__ACTION ITEM__:
Return all lines in the data where the string "Lorem" can be found.

== Segment start ==

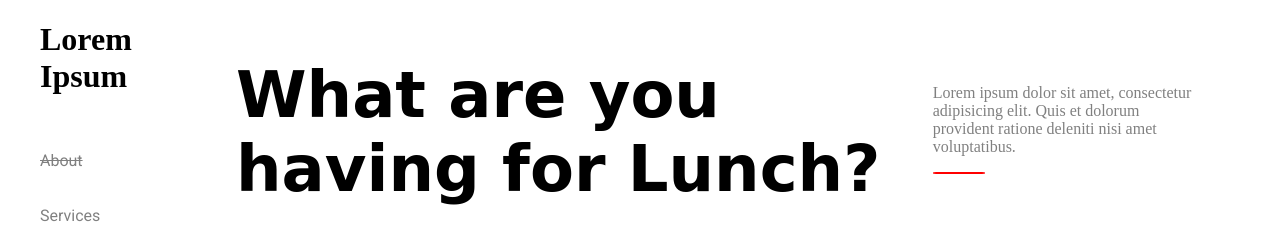
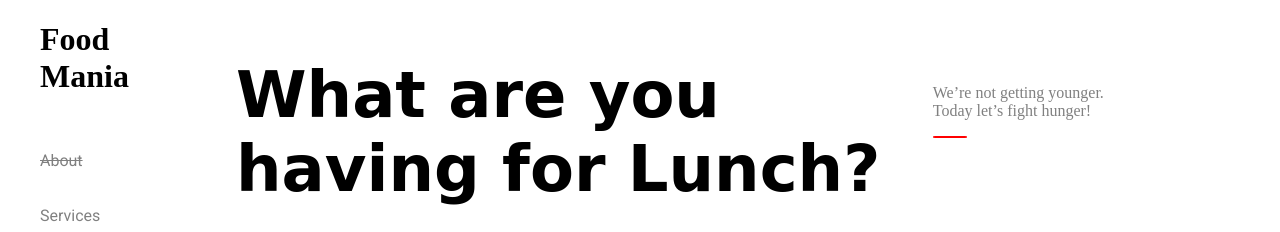
Before and after one commit to PratisthaCh/Food-Mania, a plain HTML site: page index2.html in a window 1280 px wide. Shown: the top 232 px of the page. Drawn offline with Linux system fonts and the light colour scheme; a web font is replaced by a local one.

Commit message:
Update index2.html

```diff
--- a/index2.html
+++ b/index2.html
@@ -13,7 +13,7 @@
     <div class="combiner">
         <div class="left">
             <div class="top">
-             <h1>Lorem <br> Ipsum</h1>
+             <h1>Food <br> Mania</h1>
             </div>
             <div id="service">
               <ul>
@@ -34,7 +34,7 @@
                      having for Lunch?</h1>
                 </div>
                 <div class="right-para">
-                    <p>Lorem ipsum dolor sit amet, consectetur adipisicing elit. Quis et dolorum provident ratione deleniti nisi amet voluptatibus.</p>
+                    <p>We’re not getting younger.<br> Today let’s fight hunger!</p>
                     <hr align="left">
                 </div>
             </div>
```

== Segment end ==

__SOLUTION__:
-             <h1>Lorem <br> Ipsum</h1>
-                    <p>Lorem ipsum dolor sit amet, consectetur adipisicing elit. Quis et dolorum provident ratione deleniti nisi amet voluptatibus.</p>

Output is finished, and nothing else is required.